Photographing fast moving racing cars is challenging. Capturing these four-wheeled missiles from your grandstand seat is even harder. This post will deconstruct the shooting process of a formula one practice session to give you the tips and techniques that will enable you to produce photos that will make people think you had a media pass for the race.
What makes a successful folio of F1 racing images? The key is maximizing the variety of your images. Time and again I see other photographers glued to their seats shooting hundreds of images of the cars. Boring! Hundreds of images showing the same piece of track, at same shutter speed, the same depth of field… only the cars change. The best, and the easiest, solution is to get out of your seat and move around the grandstand in order to change up your shooting angles. Another solution is to get into another grandstand for a practice session. Simply swap seats with a friend or another photographer; most people are only too happy to check out another vantage point for a session or two.
Fridays are freedom! Over the course of a three day Formula One race weekend attendance is generally sparse for the Friday F1 practice sessions. Less people means that you have the maximum opportunity to move around your grandstand and shoot the cars from multiple angles. On race day, Sunday, the stands are packed and movement is next to impossible. Success always begins with a plan. I plan to take about 80% of my shots on Friday and Saturday, and 20% on race day. Depending on my results from Friday and Saturday, and the photographic options available from my seat, I may not even bring my camera for the race on Sunday.

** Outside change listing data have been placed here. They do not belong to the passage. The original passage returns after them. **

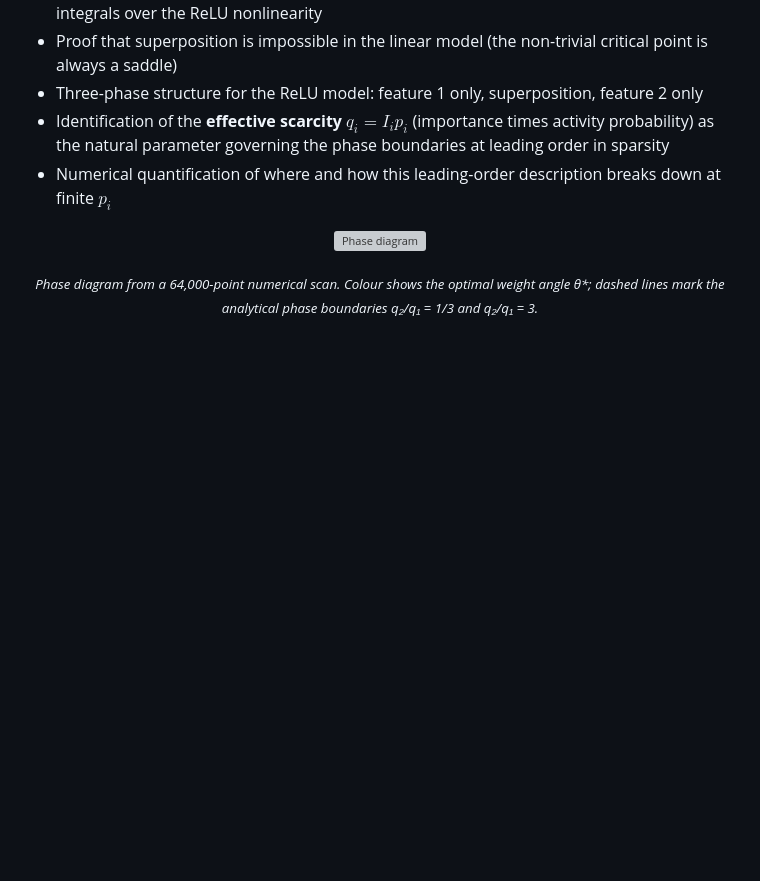
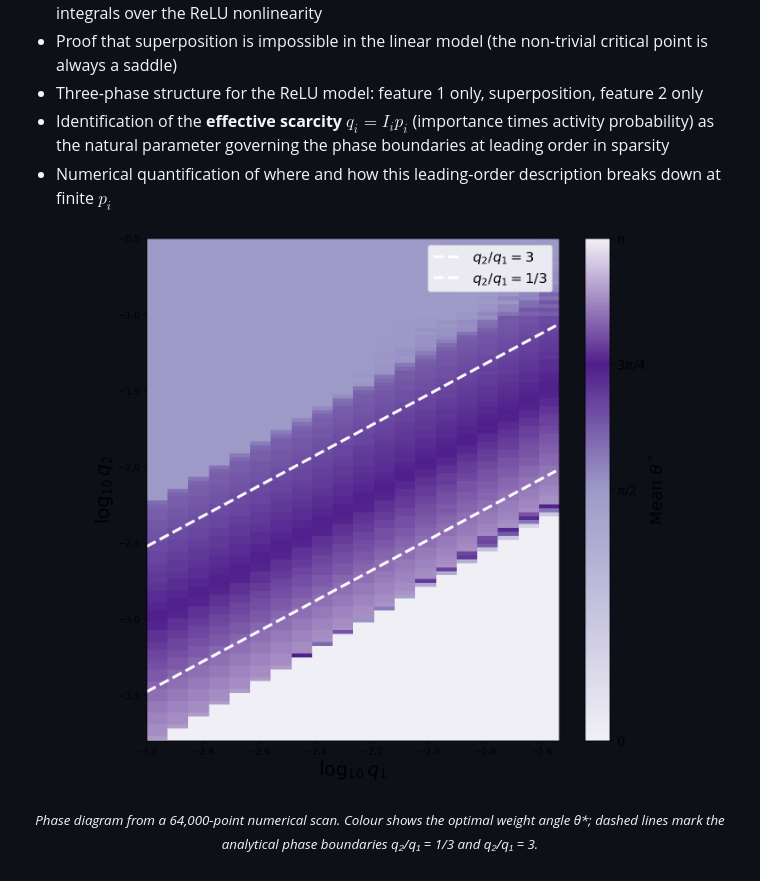
Before and after one commit to rebalkin/ML, a Markdown page: README_portfolio.md, the part around the change. Drawn GitHub-style; blank space fills up the shorter version; grey boxes are pictures that could not be loaded.

```diff
--- a/README_portfolio.md
+++ b/README_portfolio.md
@@ -51,7 +51,7 @@ Both a linear and a nonlinear (ReLU) version are treated with fully closed-form
 - Numerical quantification of where and how this leading-order description breaks down at finite $p_i$
 
 <p align="center">
-  <img src="superposition_toy_model/phase_diagram.png" alt="Phase diagram" width="600">
+  <img src="superposition/phase_diagram.png" alt="Phase diagram" width="600">
 </p>
 
 <p align="center">
```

How do I know that this is the recipe for success? Over the years I have frequently seen accredited professional photographers shooting Friday sessions from the grandstands. If the pros are doing what I am doing then I know that I am onto something. Why are pro photographers up in the grandstands when they have a media pass that allows them to shoot at track level, and in the pits and garages? Simple; they are adding variety to their folio of work and striving to get the shot that their competitors aren’t getting.
Friday Practice Sessions (P1)
This year, my 34th year in succession attending this race, I returned to grandstand no.34, in the middle of the iconic hairpin corner of the Circuit Gilles Villeneuve in Montreal. I had not sat here in over a decade and so it was time for a return visit. I decided on this stand mostly because of the introduction of the HALO safety device to this year’s cars. I knew from past experience that I would be able to shoot a bird’s eye view straight down onto the cars. In addition, I knew that this grandstand would provide me with multiple shooting angles for both the entry and the exit of the hairpin corner. Lastly, I knew that this is a low speed corner and also a favourite overtaking opportunity for the drivers.
For P1, I began shooting at the south side rail of the grandstand, a few rows down from the top row, in my quest for bird’s eye view images. Within the first dozen images I could see how the cars were tracking and how the fencing, and the shadows cast by it, was impacting my images. I realized that an adjustment was required and so I moved. The optimal shooting position was lower down towards the middle of the grandstand and it was from here that I got my best shots for this specific angle.
Towards the midpoint of the session the action dropped off and the track got quiet. The best time to change locations. I surveyed the hairpin and decided that my next target was to shoot the cars tight to the wall as they exited the corner. I wanted the colourful cars posed against the backdrop of the green Rolex advertising banners. To accomplish this I needed to move to the lowest rows of the grandstand to flatten the angle as much as possible. I liked what I was getting here and yet after 30 or so shots I knew it was time to change it up. By moving laterally across the stand to the north side the shooting angle shifted from head-on to more of a side profile. Upon review the images shot from this point were among my favourites from the race weekend. Solid proof that moving around and hunting for variety in your images is the key to a successful shoot.
A few moments later, while the session was stopped for a red flag on-track incident, my phone buzzed. It was a text from a buddy in Toronto who was watching the P1 session on TV. He had sent me a screen-grab from the telecast showing me, camera in hand, in the grandstand waiting for the session to resume. Ahh, the wonders of technology!
A truly epic shooting day! I would have happily stayed for a P3 if there had been one. Back at the hotel I fired up the laptop and took a quick look at what I had shot. Really pleased with my results and feeling very fortunate to be able to roam about freely in grandstand no.34 for the Friday practice sessions.
I hope this post will encourage you to get out of your seat and get after it! Variety will not sit down in the seat next to you. Variety is out there waiting for you and so you need to move around and seek it. Think: Treasure Hunt! Great images are out there for those who will go out and create them!